**WHAT THE EXERCISE ASKS:** For this exercise, reproduce the records exactly as they stand and do not carry any images over.
---*---
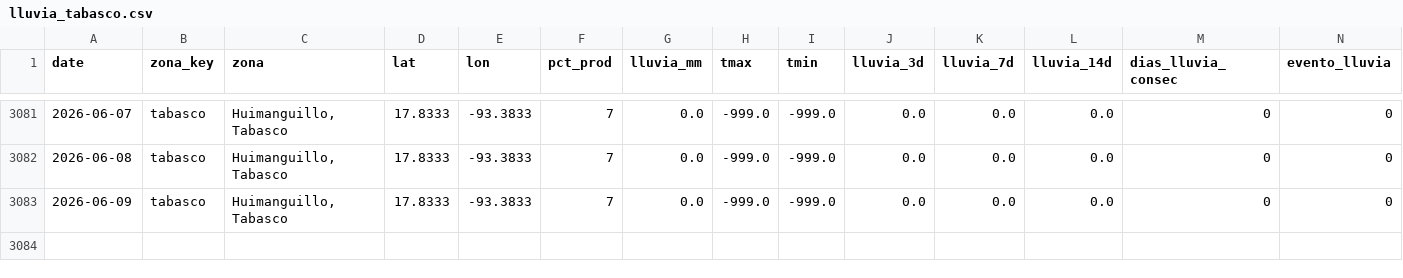
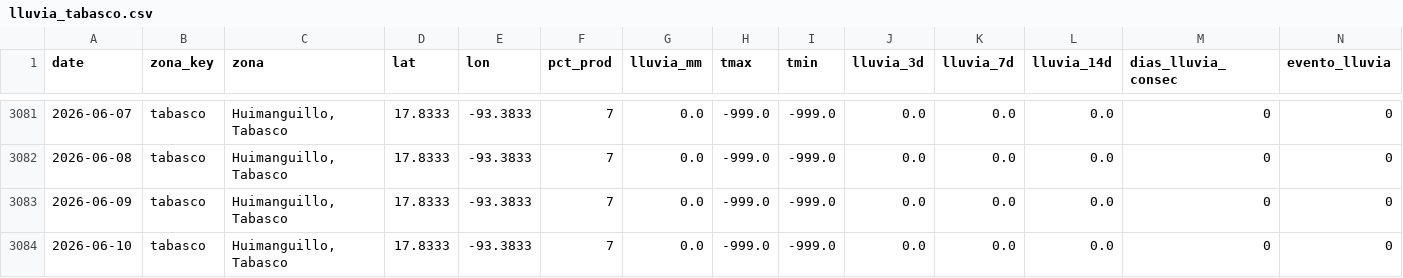
Before and after one commit to savic14/lime_intel, a CSV file: data/processed/lluvia_tabasco.csv, drawn as a sheet; only a part is shown, gaps mark what is left out; the diff names each change by its address in the sheet, - before the commit and + after, or states it on an @@ line.

```diff
--- a/data/processed/lluvia_tabasco.csv
+++ b/data/processed/lluvia_tabasco.csv
+row 3084: 2026-06-10 | tabasco | Huimanguillo, Tabasco | 17.8333 | -93.3833 | 7 | 0.0 | -999.0 | -999.0 | 0.0 | 0.0 | 0.0 | 0 | 0
```
Also changed, not shown: data/processed/lluvia_mtt.csv, data/processed/lluvia_tuxtepec.csv, 7 other files.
---*---
**FINISHED TASK:**
Before and after one commit to savic14/lime_intel, a CSV file: data/processed/lluvia_tabasco.csv, drawn as a sheet; only a part is shown, gaps mark what is left out; the diff names each change by its address in the sheet, - before the commit and + after, or states it on an @@ line.

```diff
--- a/data/processed/lluvia_tabasco.csv
+++ b/data/processed/lluvia_tabasco.csv
+row 3084: 2026-06-10 | tabasco | Huimanguillo, Tabasco | 17.8333 | -93.3833 | 7 | 0.0 | -999.0 | -999.0 | 0.0 | 0.0 | 0.0 | 0 | 0
```
Also changed, not shown: data/processed/lluvia_mtt.csv, data/processed/lluvia_tuxtepec.csv, 7 other files.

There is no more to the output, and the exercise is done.